Last year, I wrote an article on why I won’t own Marshawn Lynch in any leagues. If you substitute “2014″ into that article, it still pretty much sums up my thoughts on Lynch:
There’s been a lot of rotoViz content written on Seahawks running back Marshawn Lynch, but I have him ranked so unimaginably low that I had to chime in on a running back who I think is the most overrated consensus first-rounder that I’ve ever seen. Shawn Siegele has already suggested that Lynch is a strong sell, citing his drop in yards after contact, while Frank DuPont notes that Lynch is overvalued.
There’s Risk, But Where’s the Reward?
What happens if Wilson gets injured? Lynch’s value would instantly plummet; there’s probably not a back in the NFL, save Alfred Morris, whose play is so tied to the health of his quarterback. You already have to worry about running back health as it is, so the fact that Lynch would likely see a dramatic decline in efficiency if Wilson gets injured just makes him a bigger risk.
And then there’s Lynch’s age. He came into the league at a young age, so Lynch is “only” 28, but that’s still pretty over-the-hill for a running back. In my book Fantasy Football for Smart People: What the Experts Don’t Want You to Know, I researched historic running back production by age. Below, I charted the results by fantasy points per touch.
You can see that running backs are basically as efficient as they’ll be from the moment they step on the field, and it’s a slow decline from there. Total production peaks in the mid-20s (because backs typically see heavier workloads), but again, Lynch’s workload is priced into his ADP.
Because of these numbers, I’m rarely ever higher than the consensus on an older running back.
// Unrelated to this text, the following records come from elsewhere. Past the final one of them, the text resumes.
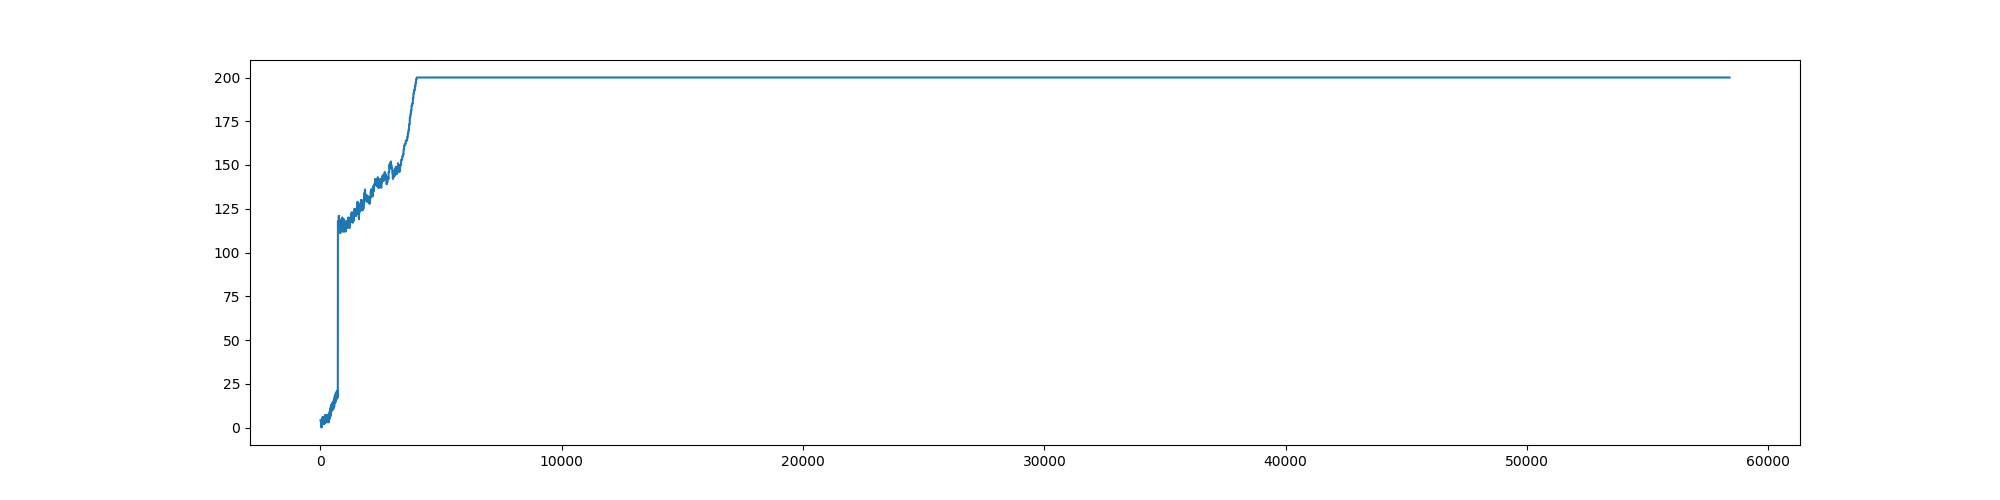
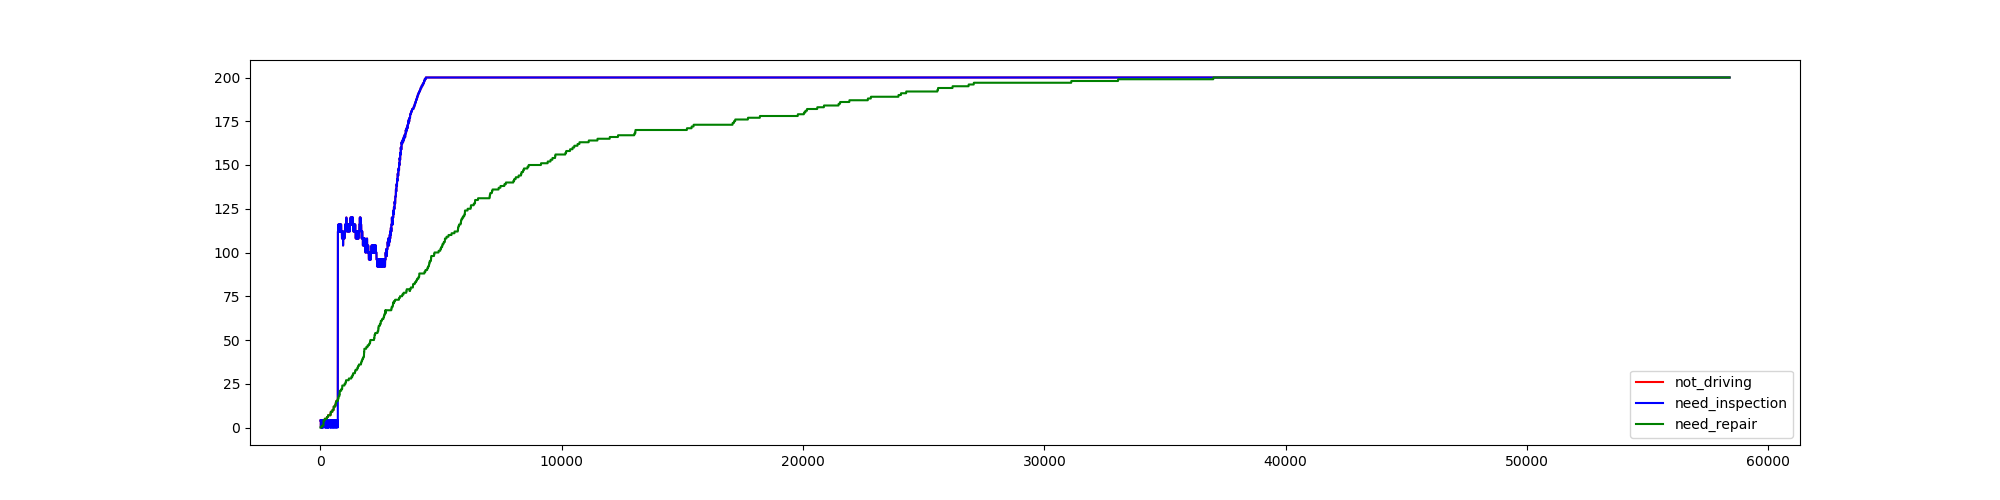
modify all

diff --git a/main.py b/main.py
@@ -26,6 +26,8 @@ def main():
 	plot_array = np.zeros([200, \
 						   args.total_step_by_three_hour])
 	not_driving_windfarm = []
+	need_inspection_list = []
+	need_repair_list = []
 	total_generated_power = []
 
 	# 初期状態は, 0 ~ total_nubmer_of_shipsの風車が点検されている状態
@@ -44,7 +46,13 @@ def main():
 		after_windfarm = ship_plan.time_step(t, windfarm_state)
 		plot_array[:, t] = [wf.generating_power for wf in \
 							windfarm_state.all_windfarm]
-		not_driving_windfarm.append(windfarm_state.total_driving_windfarm(after_windfarm))
+		print([s.target_windfarm for s in ship_plan.all_ships], \
+				[s.stay_harbor for s in ship_plan.all_ships])
+		count_not_driving_windfarm, count_need_inspection, count_need_repair = \
+			windfarm_state.total_not_driving_windfarm(after_windfarm)
+		not_driving_windfarm.append(count_not_driving_windfarm)
+		need_inspection_list.append(count_need_inspection)
+		need_repair_list.append(count_need_repair)
 		total_generated_power.append(windfarm_state.total_calc_generated_kwh())
 
 	print("total_calc_generated_kwh", windfarm_state.total_calc_generated_kwh())
@@ -54,12 +62,17 @@ def main():
 						  ship_plan.total_driving_cost - 400000000 *
 						  args.total_number_of_ships)
 
+	"""
 	for i in range(int(args.total_step_by_three_hour/1000)):
 		plt.figure()
 		plt.imshow(plot_array[:, i * 1000:((i + 1) * 1000)])
 		plt.savefig("data/total_generating_power/" + str(i) + ":" + str(i + 1000) + ".png")
+	"""
 	plt.figure(figsize=(20, 5))
-	plt.plot(np.arange(args.total_step_by_three_hour), not_driving_windfarm)
+	plt.plot(np.arange(args.total_step_by_three_hour), not_driving_windfarm, c="r", label="not_driving")
+	plt.plot(np.arange(args.total_step_by_three_hour), need_inspection_list, c="b", label="need_inspection")
+	plt.plot(np.arange(args.total_step_by_three_hour), need_repair_list, c="g", label="need_repair")
+	plt.legend()
 	plt.savefig("data/not_driving_windfarm.png")
 	plt.figure(figsize=(20, 5))
 	plt.plot(np.arange(args.total_step_by_three_hour), total_generated_power)

diff --git a/windfarm.py b/windfarm.py
@@ -47,15 +47,18 @@ class Windfarm():
 		else:
 			self.time_from_last_inspection += 3
 
-	def check_there_is_ship(self):
+	def check_there_is_ship(self, state):
 		if self.there_is_ship:
-			self.need_inspection = True
+			if state == 'inspection':
+				self.need_inspection = True
+			else:
+				self.need_repair = True
 
 	def check_present_situation(self, state, t, tenken):
 		self.broken_occasionally()
 		self.check_need_inspection()
-		self.check_there_is_ship()
 		if state == 'inspection':
+			self.check_there_is_ship()
 			if self.need_inspection:
 				self.progress_inspection_time += self.there_is_ship * \
 												 tenken[t] * 3
@@ -65,6 +68,7 @@ class Windfarm():
 					self.there_is_ship = False
 
 		elif state == 'repair':
+			self.check_there_is_ship()
 			if self.need_repair:
 				self.progress_repair_time += self.there_is_ship * \
 												 tenken[t] * 3

diff --git a/windfarm_state.py b/windfarm_state.py
@@ -43,12 +43,16 @@ class Windfarm_state():
 		return tmp
 
 	# 動ける風車の数を返す
-	def total_driving_windfarm(self, windfarm):
-		count = 0
+	def total_not_driving_windfarm(self, windfarm):
+		count_need_inspection = 0
+		count_need_repair = 0
 		for wi in windfarm:
-			if wi.need_inspection or wi.need_repair:
-				count += 1
-		return count
+			if wi.need_inspection:
+				count_need_inspection += 1
+			if wi.need_repair:
+				count_need_repair += 1
+		return max(count_need_repair, count_need_inspection),\
+			count_need_inspection, count_need_repair
 
 	def total_calc_generated_kwh(self):
 		return sum([wf.generated_power for wf in self.all_windfarm]) * 36

diff --git a/ship_plan.py b/ship_plan.py
@@ -5,6 +5,7 @@ from ships import Ships
 class Ship_plan():
 	def __init__(self, total_number_of_ships, environment, windfarm):
 		self.total_number_of_ships = total_number_of_ships
+		# 点検船
 		self.all_ships = [Ships(s) for s in range(total_number_of_ships)]
 		self.environment = environment
 		self.windfarm = windfarm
The only time that’s the case is if the back’s situation has changed dramatically and it isn’t properly reflected in his ADP.
I currently have Lynch rated even lower this year in my 2014 Draft Package.